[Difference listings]
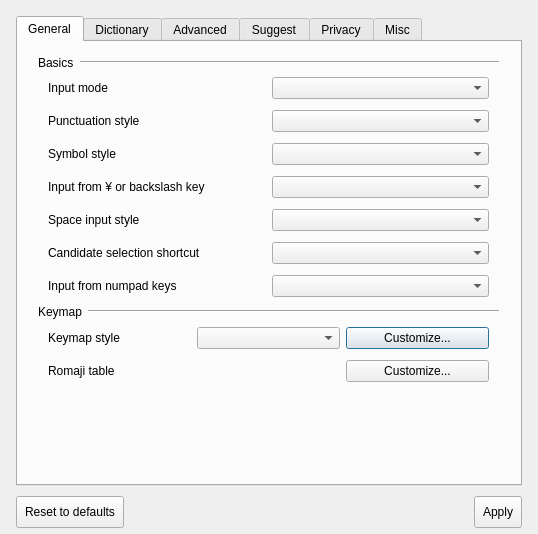
yoshikiobata/mozc, file src/gui/config_dialog/config_dialog.ui: the form before one commit.
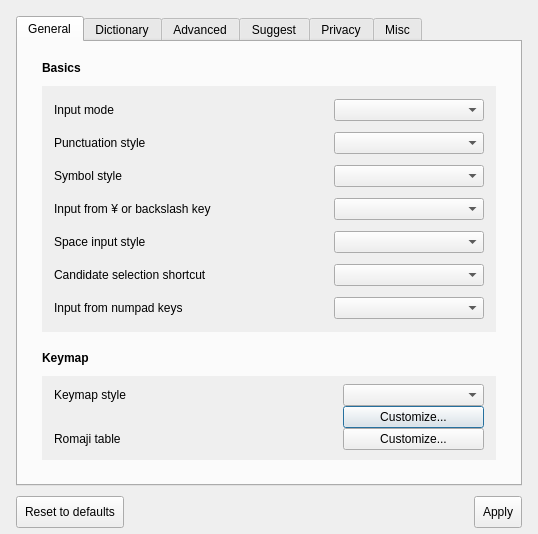
The form after the commit. Custom widgets are drawn as their Qt base class.

Commit message: improve general tab layout at config dialog

What changed in the file:
```diff
--- a/src/gui/config_dialog/config_dialog.ui
+++ b/src/gui/config_dialog/config_dialog.ui
@@ -90,13 +90,28 @@
      <widget class="QWidget" name="gridLayoutWidget">
       <property name="geometry">
        <rect>
-        <x>30</x>
-        <y>30</y>
-        <width>441</width>
-        <height>234</height>
+        <x>24</x>
+        <y>44</y>
+        <width>454</width>
+        <height>246</height>
        </rect>
       </property>
-      <layout class="QGridLayout" name="gridLayout">
+      <property name="autoFillBackground">
+        <bool>true</bool>
+      </property>
+      <layout class="QGridLayout" name="gridLayout" columnstretch="2,1">
+    <property name="topMargin">
+     <number>8</number>
+    </property>
+    <property name="leftMargin">
+     <number>12</number>
+    </property>
+    <property name="rightMargin">
+     <number>12</number>
+    </property>
+    <property name="bottomMargin">
+     <number>8</number>
+    </property>
        <item row="0" column="1">
         <widget class="QComboBox" name="inputModeComboBox"/>
        </item>
@@ -187,24 +202,43 @@
      <widget class="QWidget" name="gridLayoutWidget_2">
       <property name="geometry">
        <rect>
-        <x>30</x>
-        <y>280</y>
-        <width>441</width>
-        <height>66</height>
+        <x>24</x>
+        <y>334</y>
+        <width>454</width>
+        <height>84</height>
        </rect>
       </property>
-      <layout class="QGridLayout" name="gridLayout_2">
-       <item row="0" column="1">
-        <widget class="QComboBox" name="keymapSettingComboBox"/>
-       </item>
-       <item row="0" column="0">
+      <property name="autoFillBackground">
+        <bool>true</bool>
+      </property>
+      <layout class="QGridLayout" name="gridLayout_2" columnstretch="2,1">
+    <property name="verticalSpacing">
+     <number>0</number>
+    </property>
+    <property name="topMargin">
+     <number>8</number>
+    </property>
+    <property name="leftMargin">
+     <number>12</number>
+    </property>
+    <property name="rightMargin">
+     <number>12</number>
+    </property>
+    <property name="bottomMargin">
+     <number>8</number>
+    </property>
+
+     <item row="0" column="0">
         <widget class="QLabel" name="keymapSettingLabel">
          <property name="text">
           <string>Keymap style</string>
          </property>
         </widget>
-       </item>
-       <item row="0" column="2">
+    </item>
+     <item row="0" column="1">
+        <widget class="QComboBox" name="keymapSettingComboBox"/>
+    </item>
+     <item row="1" column="1">
         <widget class="QPushButton" name="editKeymapButton">
          <property name="sizePolicy">
           <sizepolicy hsizetype="Preferred" vsizetype="Fixed">
@@ -217,86 +251,61 @@
          </property>
         </widget>
        </item>
-       <item row="1" column="2">
+
+     <item row="2" column="0">
+         <widget class="QLabel" name="label_11">
+          <property name="text">
+           <string>Romaji table</string>
+          </property>
+         </widget>
+    </item>
+
+     <item row="2" column="1">
         <widget class="QPushButton" name="editRomanTableButton">
          <property name="text">
           <string>Customize...</string>
          </property>
         </widget>
-       </item>
-       <item row="1" column="0">
-        <widget class="QLabel" name="label_11">
-         <property name="text">
-          <string>Romaji table</string>
-         </property>
-        </widget>
-       </item>
-      </layout>
+    </item>
+</layout>
      </widget>
-     <widget class="QWidget" name="horizontalLayoutWidget">
-      <property name="geometry">
-       <rect>
-        <x>20</x>
-        <y>10</y>
-        <width>461</width>
-        <height>21</height>
-       </rect>
-      </property>
-      <layout class="QHBoxLayout" name="horizontalLayout">
-       <item>
+
         <widget class="QLabel" name="basicsLabel">
+      <property name="geometry">
+       <rect>
+        <x>24</x>
+        <y>16</y>
+        <width>200</width>
+        <height>20</height>
+       </rect>
+      </property>
+      <property name="font">
+       <font>
+        <bold>true</bold>
+       </font>
+      </property>
          <property name="text">
           <string>Basics</string>
          </property>
         </widget>
-       </item>
-       <item>
-        <widget class="Line" name="basicsLine">
-         <property name="sizePolicy">
-          <sizepolicy hsizetype="MinimumExpanding" vsizetype="Fixed">
-           <horstretch>0</horstretch>
-           <verstretch>0</verstretch>
-          </sizepolicy>
-         </property>
-         <property name="orientation">
-          <enum>Qt::Horizontal</enum>
-         </property>
-        </widget>
-       </item>
-      </layout>
-     </widget>
-     <widget class="QWidget" name="horizontalLayoutWidget_8">
-      <property name="geometry">
-       <rect>
-        <x>20</x>
-        <y>260</y>
-        <width>461</width>
-        <height>20</height>
-       </rect>
-      </property>
-      <layout class="QHBoxLayout" name="horizontalLayout_11">
-       <item>
         <widget class="QLabel" name="label_4">
+      <property name="geometry">
+       <rect>
+        <x>24</x>
+        <y>306</y>
+        <width>200</width>
+        <height>20</height>
+       </rect>
+      </property>
+         <property name="font">
+       <font>
+        <bold>true</bold>
+       </font>
+         </property>
          <property name="text">
           <string>Keymap</string>
          </property>
         </widget>
-       </item>
-       <item>
-        <widget class="Line" name="line_3">
-         <property name="sizePolicy">
-          <sizepolicy hsizetype="MinimumExpanding" vsizetype="Fixed">
-           <horstretch>0</horstretch>
-           <verstretch>0</verstretch>
-          </sizepolicy>
-         </property>
-         <property name="orientation">
-          <enum>Qt::Horizontal</enum>
-         </property>
-        </widget>
-       </item>
-      </layout>
-     </widget>
     </widget>
     <widget class="QWidget" name="dictionaryTab">
      <attribute name="title">
```
Left out of the diff: 3 changed lines with no effect on the pictures.
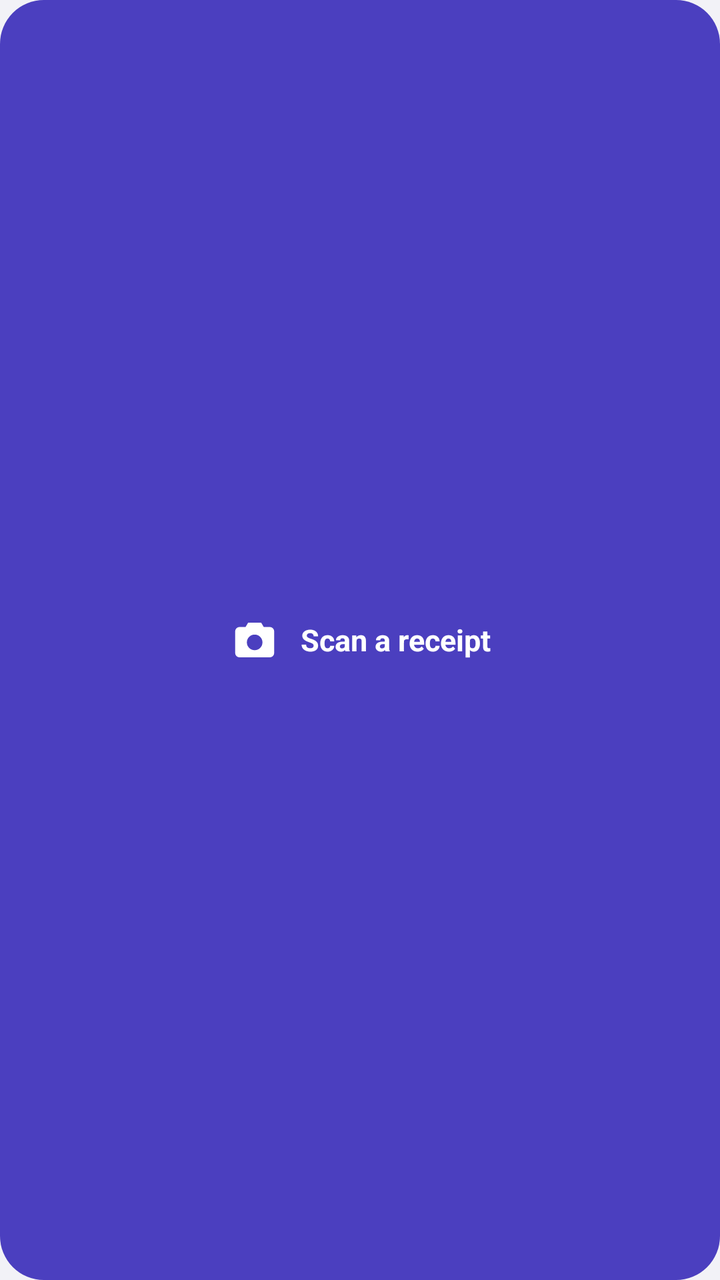
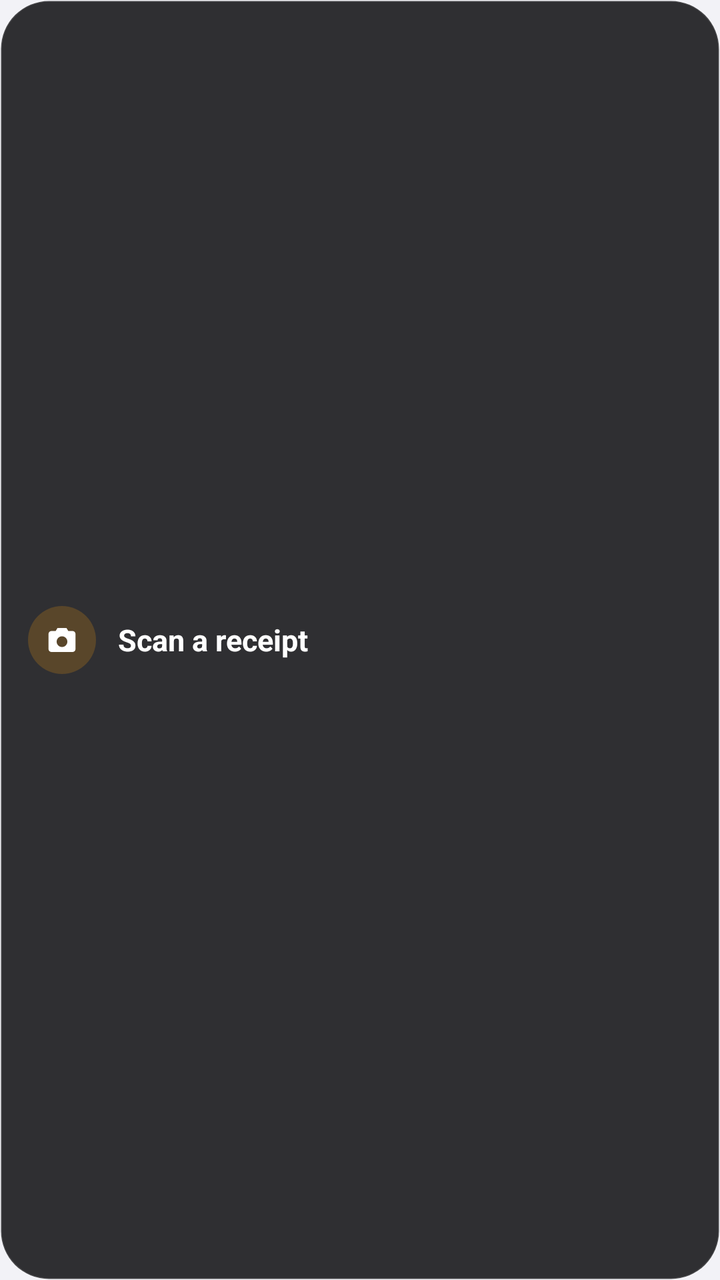

An Android layout rendered at two revisions. The XML below is the earlier revision; the diff shows what the commit changed to produce the second picture.
<!-- AndroidManifest.xml: application theme Theme.BasketBudget -->
<!-- res/layout/widget_scan.xml -->
<?xml version="1.0" encoding="utf-8"?>
<LinearLayout xmlns:android="http://schemas.android.com/apk/res/android"
    android:id="@+id/widget_root"
    android:layout_width="match_parent"
    android:layout_height="match_parent"
    android:background="@drawable/widget_bg"
    android:gravity="center"
    android:orientation="horizontal"
    android:paddingHorizontal="14dp"
    android:paddingVertical="10dp">

    <ImageView
        android:layout_width="26dp"
        android:layout_height="26dp"
        android:contentDescription="@null"
        android:src="@drawable/ic_scan" />

    <TextView
        android:layout_width="wrap_content"
        android:layout_height="wrap_content"
        android:layout_marginStart="10dp"
        android:maxLines="1"
        android:text="@string/widget_label"
        android:textColor="#FFFFFF"
        android:textSize="15sp"
        android:textStyle="bold" />
</LinearLayout>
<!-- resources referenced by this layout -->
<resources>
  <!-- drawable ic_scan (drawable) -->
  <vector xmlns:android="http://schemas.android.com/apk/res/android"
      android:width="24dp"
      android:height="24dp"
      android:viewportWidth="24"
      android:viewportHeight="24"
      android:tint="#FFFFFF">
      
      <path
          android:fillColor="#FFFFFF"
          android:pathData="M9,4 L15,4 L16.2,6 L19,6 A2,2 0 0,1 21,8 L21,18 A2,2 0 0,1 19,20 L5,20 A2,2 0 0,1 3,18 L3,8 A2,2 0 0,1 5,6 L7.8,6 Z M12,9.5 A3.6,3.6 0 1,0 12,16.7 A3.6,3.6 0 1,0 12,9.5 Z" />
  </vector>
  <!-- drawable widget_bg (drawable) -->
  <?xml version="1.0" encoding="utf-8"?>
  <shape xmlns:android="http://schemas.android.com/apk/res/android"
      android:shape="rectangle">
      <corners android:radius="22dp" />
      <solid android:color="@color/brand" />
  </shape>
  <string name="widget_label">Scan a receipt</string>
  <style name="Theme.BasketBudget" parent="android:Theme.Material.NoActionBar">
          <item name="android:windowBackground">@color/page_bg</item>
      </style>
  <color name="brand">#4B3FBF</color>
  <color name="page_bg">#F2F2F7</color>
</resources>

<!-- the commit's change to res/layout/widget_scan.xml (unified diff, before → after) -->
@@ -3,25 +3,29 @@
     android:id="@+id/widget_root"
     android:layout_width="match_parent"
     android:layout_height="match_parent"
-    android:background="@drawable/widget_bg"
-    android:gravity="center"
+    android:background="@drawable/widget_card"
+    android:gravity="center_vertical"
     android:orientation="horizontal"
     android:paddingHorizontal="14dp"
-    android:paddingVertical="10dp">
+    android:paddingVertical="12dp">
 
     <ImageView
-        android:layout_width="26dp"
-        android:layout_height="26dp"
+        android:layout_width="34dp"
+        android:layout_height="34dp"
+        android:background="@drawable/widget_chip_tint"
         android:contentDescription="@null"
+        android:padding="8dp"
         android:src="@drawable/ic_scan" />
 
     <TextView
-        android:layout_width="wrap_content"
+        android:layout_width="0dp"
         android:layout_height="wrap_content"
-        android:layout_marginStart="10dp"
-        android:maxLines="1"
+        android:layout_marginStart="11dp"
+        android:layout_weight="1"
+        android:ellipsize="end"
+        android:maxLines="2"
         android:text="@string/widget_label"
-        android:textColor="#FFFFFF"
+        android:textColor="@color/w_ink"
         android:textSize="15sp"
         android:textStyle="bold" />
 </LinearLayout>
<!-- resource entries referenced after the edit -->
@@ -1,5 +1,6 @@
 <!-- resources referenced by this layout -->
 <resources>
+  <color name="w_ink">#FFFFFFFF</color>
   <!-- drawable ic_scan (drawable) -->
   <vector xmlns:android="http://schemas.android.com/apk/res/android"
       android:width="24dp"
@@ -12,18 +13,25 @@
           android:fillColor="#FFFFFF"
           android:pathData="M9,4 L15,4 L16.2,6 L19,6 A2,2 0 0,1 21,8 L21,18 A2,2 0 0,1 19,20 L5,20 A2,2 0 0,1 3,18 L3,8 A2,2 0 0,1 5,6 L7.8,6 Z M12,9.5 A3.6,3.6 0 1,0 12,16.7 A3.6,3.6 0 1,0 12,9.5 Z" />
   </vector>
-  <!-- drawable widget_bg (drawable) -->
+  <!-- drawable widget_card (drawable) -->
   <?xml version="1.0" encoding="utf-8"?>
   <shape xmlns:android="http://schemas.android.com/apk/res/android"
       android:shape="rectangle">
-      <corners android:radius="22dp" />
-      <solid android:color="@color/brand" />
+      <corners android:radius="24dp" />
+      <solid android:color="@color/w_card" />
+      <stroke android:width="1dp" android:color="#1FFFFFFF" />
+  </shape>
+  <!-- drawable widget_chip_tint (drawable) -->
+  <?xml version="1.0" encoding="utf-8"?>
+  <shape xmlns:android="http://schemas.android.com/apk/res/android" android:shape="oval">
+      <solid android:color="@color/w_tint_soft" />
   </shape>
   <string name="widget_label">Scan a receipt</string>
   <style name="Theme.BasketBudget" parent="android:Theme.Material.NoActionBar">
           <item name="android:windowBackground">@color/page_bg</item>
       </style>
-  <color name="brand">#4B3FBF</color>
+  <color name="w_card">#D90E0E10</color>
+  <color name="w_tint_soft">#33FF9F0A</color>
   <color name="page_bg">#F2F2F7</color>
 </resources>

### Task objective
Across all the entries, how many lines include "string"? Answer with the number alone.

### Solution to the exercise
10